Assignment - Look through the listing below, and wherever a line has the string "terminal", copy it.

Data provided -
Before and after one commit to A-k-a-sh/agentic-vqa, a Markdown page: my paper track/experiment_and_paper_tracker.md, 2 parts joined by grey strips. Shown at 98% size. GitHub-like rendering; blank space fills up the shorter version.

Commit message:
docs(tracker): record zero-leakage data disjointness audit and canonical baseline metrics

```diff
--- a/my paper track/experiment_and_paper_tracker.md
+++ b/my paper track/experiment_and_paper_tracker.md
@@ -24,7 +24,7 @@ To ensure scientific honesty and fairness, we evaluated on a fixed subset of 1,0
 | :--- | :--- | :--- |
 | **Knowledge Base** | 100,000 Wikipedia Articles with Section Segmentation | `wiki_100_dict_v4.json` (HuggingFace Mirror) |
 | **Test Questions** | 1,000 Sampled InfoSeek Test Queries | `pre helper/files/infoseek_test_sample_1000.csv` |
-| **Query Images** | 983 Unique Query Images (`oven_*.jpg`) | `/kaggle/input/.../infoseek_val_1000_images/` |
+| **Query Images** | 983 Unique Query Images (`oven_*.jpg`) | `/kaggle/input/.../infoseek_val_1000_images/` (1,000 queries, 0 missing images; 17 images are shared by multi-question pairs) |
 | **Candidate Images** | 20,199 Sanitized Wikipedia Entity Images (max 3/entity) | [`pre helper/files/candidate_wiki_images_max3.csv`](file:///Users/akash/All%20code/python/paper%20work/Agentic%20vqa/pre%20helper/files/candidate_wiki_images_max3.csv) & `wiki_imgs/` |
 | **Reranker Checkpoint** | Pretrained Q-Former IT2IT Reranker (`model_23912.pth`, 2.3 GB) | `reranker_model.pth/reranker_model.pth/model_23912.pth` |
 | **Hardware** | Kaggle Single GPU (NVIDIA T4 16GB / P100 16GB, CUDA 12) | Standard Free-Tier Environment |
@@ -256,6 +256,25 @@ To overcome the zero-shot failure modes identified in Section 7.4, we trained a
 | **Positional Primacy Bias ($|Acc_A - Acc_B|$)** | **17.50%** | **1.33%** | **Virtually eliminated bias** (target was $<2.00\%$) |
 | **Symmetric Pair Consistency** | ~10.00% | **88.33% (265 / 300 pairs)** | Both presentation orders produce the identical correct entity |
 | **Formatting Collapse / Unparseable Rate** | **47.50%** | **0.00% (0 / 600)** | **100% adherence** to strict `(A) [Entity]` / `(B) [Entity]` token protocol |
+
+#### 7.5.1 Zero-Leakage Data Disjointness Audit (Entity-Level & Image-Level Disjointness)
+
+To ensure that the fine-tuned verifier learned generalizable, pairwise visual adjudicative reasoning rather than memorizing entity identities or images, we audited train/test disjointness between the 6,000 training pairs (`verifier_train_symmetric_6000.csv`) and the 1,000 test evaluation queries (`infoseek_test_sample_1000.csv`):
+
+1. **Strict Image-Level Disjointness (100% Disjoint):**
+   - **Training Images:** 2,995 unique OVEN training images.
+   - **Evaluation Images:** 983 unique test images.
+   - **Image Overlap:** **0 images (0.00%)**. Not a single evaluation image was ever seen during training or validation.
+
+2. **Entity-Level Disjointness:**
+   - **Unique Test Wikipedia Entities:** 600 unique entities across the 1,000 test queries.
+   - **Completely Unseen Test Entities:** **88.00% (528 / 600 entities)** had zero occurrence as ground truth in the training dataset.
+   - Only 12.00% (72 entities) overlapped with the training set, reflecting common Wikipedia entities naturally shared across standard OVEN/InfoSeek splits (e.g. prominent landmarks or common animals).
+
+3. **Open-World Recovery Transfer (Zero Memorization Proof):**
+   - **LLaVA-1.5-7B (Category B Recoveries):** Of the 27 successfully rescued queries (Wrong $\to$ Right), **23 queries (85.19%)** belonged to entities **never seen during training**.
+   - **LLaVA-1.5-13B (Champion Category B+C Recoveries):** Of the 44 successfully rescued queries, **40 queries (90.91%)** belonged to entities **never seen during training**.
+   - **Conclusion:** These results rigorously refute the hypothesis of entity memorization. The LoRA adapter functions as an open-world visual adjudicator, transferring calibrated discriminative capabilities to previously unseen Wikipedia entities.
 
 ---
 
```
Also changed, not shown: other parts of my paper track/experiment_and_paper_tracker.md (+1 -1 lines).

--

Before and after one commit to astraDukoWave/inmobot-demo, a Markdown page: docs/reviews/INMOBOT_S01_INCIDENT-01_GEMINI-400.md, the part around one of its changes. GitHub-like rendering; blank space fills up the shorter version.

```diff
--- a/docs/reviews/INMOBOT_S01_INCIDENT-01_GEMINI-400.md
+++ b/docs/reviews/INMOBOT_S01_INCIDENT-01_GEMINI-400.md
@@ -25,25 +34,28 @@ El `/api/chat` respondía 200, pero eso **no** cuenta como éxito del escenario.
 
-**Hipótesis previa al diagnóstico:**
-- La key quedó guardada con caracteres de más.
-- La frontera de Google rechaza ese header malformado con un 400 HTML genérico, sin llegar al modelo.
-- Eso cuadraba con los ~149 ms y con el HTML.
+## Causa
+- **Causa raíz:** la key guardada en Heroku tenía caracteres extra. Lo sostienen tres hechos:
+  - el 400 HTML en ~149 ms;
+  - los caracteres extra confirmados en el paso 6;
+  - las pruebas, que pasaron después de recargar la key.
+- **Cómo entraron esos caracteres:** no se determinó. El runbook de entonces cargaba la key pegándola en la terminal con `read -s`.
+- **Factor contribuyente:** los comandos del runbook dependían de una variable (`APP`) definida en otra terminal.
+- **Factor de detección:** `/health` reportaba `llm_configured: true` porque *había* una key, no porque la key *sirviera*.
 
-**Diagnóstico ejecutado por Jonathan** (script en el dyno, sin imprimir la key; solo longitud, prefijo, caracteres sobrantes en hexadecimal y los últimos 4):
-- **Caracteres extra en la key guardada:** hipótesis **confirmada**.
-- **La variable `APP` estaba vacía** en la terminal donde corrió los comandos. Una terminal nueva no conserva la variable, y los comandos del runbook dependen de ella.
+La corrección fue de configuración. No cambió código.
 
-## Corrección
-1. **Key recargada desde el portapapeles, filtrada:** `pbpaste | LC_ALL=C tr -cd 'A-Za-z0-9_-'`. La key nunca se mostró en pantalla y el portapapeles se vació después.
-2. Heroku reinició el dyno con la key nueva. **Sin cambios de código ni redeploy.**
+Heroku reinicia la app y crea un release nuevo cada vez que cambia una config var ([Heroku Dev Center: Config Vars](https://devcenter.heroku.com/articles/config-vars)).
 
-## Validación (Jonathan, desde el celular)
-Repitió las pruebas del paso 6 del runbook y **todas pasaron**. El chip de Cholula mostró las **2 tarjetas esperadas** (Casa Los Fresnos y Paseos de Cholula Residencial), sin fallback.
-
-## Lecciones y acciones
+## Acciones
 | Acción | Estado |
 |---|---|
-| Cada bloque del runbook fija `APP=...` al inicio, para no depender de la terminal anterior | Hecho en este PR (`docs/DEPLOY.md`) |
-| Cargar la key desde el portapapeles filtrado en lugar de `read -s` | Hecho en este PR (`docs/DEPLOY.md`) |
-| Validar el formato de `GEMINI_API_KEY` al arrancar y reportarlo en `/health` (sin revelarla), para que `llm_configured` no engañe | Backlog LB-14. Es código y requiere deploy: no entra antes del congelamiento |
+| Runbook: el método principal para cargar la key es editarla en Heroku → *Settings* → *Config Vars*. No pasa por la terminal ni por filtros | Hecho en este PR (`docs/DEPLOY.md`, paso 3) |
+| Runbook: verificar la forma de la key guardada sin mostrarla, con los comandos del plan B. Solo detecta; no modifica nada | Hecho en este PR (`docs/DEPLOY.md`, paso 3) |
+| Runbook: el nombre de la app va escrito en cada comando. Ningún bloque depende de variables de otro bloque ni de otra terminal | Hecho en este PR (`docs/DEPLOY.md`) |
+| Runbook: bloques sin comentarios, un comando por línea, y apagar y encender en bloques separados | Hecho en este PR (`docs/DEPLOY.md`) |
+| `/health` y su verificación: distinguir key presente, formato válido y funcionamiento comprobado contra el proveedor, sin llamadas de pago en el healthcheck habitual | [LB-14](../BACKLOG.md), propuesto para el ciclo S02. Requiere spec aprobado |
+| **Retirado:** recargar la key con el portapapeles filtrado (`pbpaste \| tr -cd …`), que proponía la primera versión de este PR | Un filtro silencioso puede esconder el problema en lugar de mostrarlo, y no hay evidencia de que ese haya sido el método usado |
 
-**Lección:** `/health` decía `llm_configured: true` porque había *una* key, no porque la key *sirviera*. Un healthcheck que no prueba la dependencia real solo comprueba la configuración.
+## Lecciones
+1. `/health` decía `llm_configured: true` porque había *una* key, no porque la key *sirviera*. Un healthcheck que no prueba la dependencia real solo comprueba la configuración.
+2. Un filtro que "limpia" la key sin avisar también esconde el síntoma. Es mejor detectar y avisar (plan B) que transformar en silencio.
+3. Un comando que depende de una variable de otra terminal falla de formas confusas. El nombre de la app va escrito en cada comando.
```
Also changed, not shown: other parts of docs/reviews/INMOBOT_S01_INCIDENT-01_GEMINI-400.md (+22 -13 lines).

Solution -
+- **Cómo entraron esos caracteres:** no se determinó. El runbook de entonces cargaba la key pegándola en la terminal con `read -s`.
+- **Factor contribuyente:** los comandos del runbook dependían de una variable (`APP`) definida en otra terminal.
-- **La variable `APP` estaba vacía** en la terminal donde corrió los comandos. Una terminal nueva no conserva la variable, y los comandos del runbook dependen de ella.
-| Cada bloque del runbook fija `APP=...` al inicio, para no depender de la terminal anterior | Hecho en este PR (`docs/DEPLOY.md`) |
+| Runbook: el método principal para cargar la key es editarla en Heroku → *Settings* → *Config Vars*. No pasa por la terminal ni por filtros | Hecho en este PR (`docs/DEPLOY.md`, paso 3) |
+| Runbook: el nombre de la app va escrito en cada comando. Ningún bloque depende de variables de otro bloque ni de otra terminal | Hecho en este PR (`docs/DEPLOY.md`) |
+3. Un comando que depende de una variable de otra terminal falla de formas confusas. El nombre de la app va escrito en cada comando.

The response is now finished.